■ **What you need to do**: Beginning with the line containing "update resolution", write out each line exactly through the end of the listing, and skip all pictures.

■ **Data records**:
::::

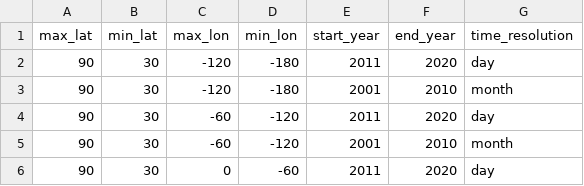
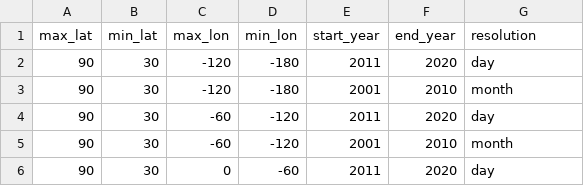
Before and after one commit to FrancisNji/iharp-user-interest-metadata, a CSV file: user_interests.csv, drawn as a sheet; only a part is shown.

Commit message:
update resolution

```diff
--- a/user_interests.csv
+++ b/user_interests.csv
@@ -1,2 +1,2 @@
-max_lat,min_lat,max_lon,min_lon,start_year,end_year,time_resolution
+max_lat,min_lat,max_lon,min_lon,start_year,end_year,resolution
 90,30,-120,-180,2011,2020,day
```
Also changed, not shown: 1 other file.
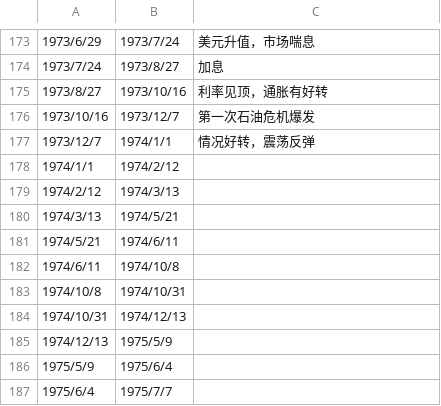
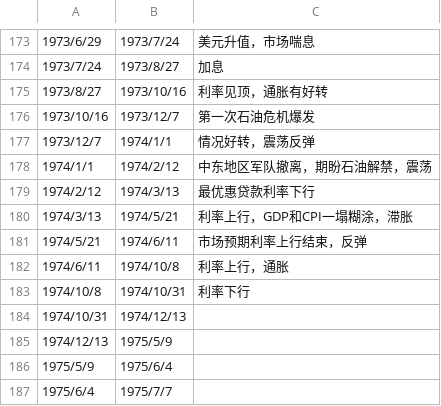
Before and after one commit to leocanada2007/us70, a CSV file: data/intervals.csv, drawn as a sheet; only a part is shown, gaps mark what is left out.

Commit message:
Update intervals.csv

```diff
--- a/data/intervals.csv
+++ b/data/intervals.csv
@@ -177,8 +177,8 @@
 1973/12/7,1974/1/1,情况好转，震荡反弹
-1974/1/1,1974/2/12,
-1974/2/12,1974/3/13,
-1974/3/13,1974/5/21,
-1974/5/21,1974/6/11,
-1974/6/11,1974/10/8,
-1974/10/8,1974/10/31,
+1974/1/1,1974/2/12,中东地区军队撤离，期盼石油解禁，震荡
+1974/2/12,1974/3/13,最优惠贷款利率下行
+1974/3/13,1974/5/21,利率上行，GDP和CPI一塌糊涂，滞胀
+1974/5/21,1974/6/11,市场预期利率上行结束，反弹
+1974/6/11,1974/10/8,利率上行，通胀
+1974/10/8,1974/10/31,利率下行
 1974/10/31,1974/12/13,
```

::::

■ **Worked solution**:
update resolution

```diff
--- a/user_interests.csv
+++ b/user_interests.csv
@@ -1,2 +1,2 @@
-max_lat,min_lat,max_lon,min_lon,start_year,end_year,time_resolution
+max_lat,min_lat,max_lon,min_lon,start_year,end_year,resolution
 90,30,-120,-180,2011,2020,day
```
Also changed, not shown: 1 other file.
Before and after one commit to leocanada2007/us70, a CSV file: data/intervals.csv, drawn as a sheet; only a part is shown, gaps mark what is left out.

Commit message:
Update intervals.csv

```diff
--- a/data/intervals.csv
+++ b/data/intervals.csv
@@ -177,8 +177,8 @@
 1973/12/7,1974/1/1,情况好转，震荡反弹
-1974/1/1,1974/2/12,
-1974/2/12,1974/3/13,
-1974/3/13,1974/5/21,
-1974/5/21,1974/6/11,
-1974/6/11,1974/10/8,
-1974/10/8,1974/10/31,
+1974/1/1,1974/2/12,中东地区军队撤离，期盼石油解禁，震荡
+1974/2/12,1974/3/13,最优惠贷款利率下行
+1974/3/13,1974/5/21,利率上行，GDP和CPI一塌糊涂，滞胀
+1974/5/21,1974/6/11,市场预期利率上行结束，反弹
+1974/6/11,1974/10/8,利率上行，通胀
+1974/10/8,1974/10/31,利率下行
 1974/10/31,1974/12/13,
```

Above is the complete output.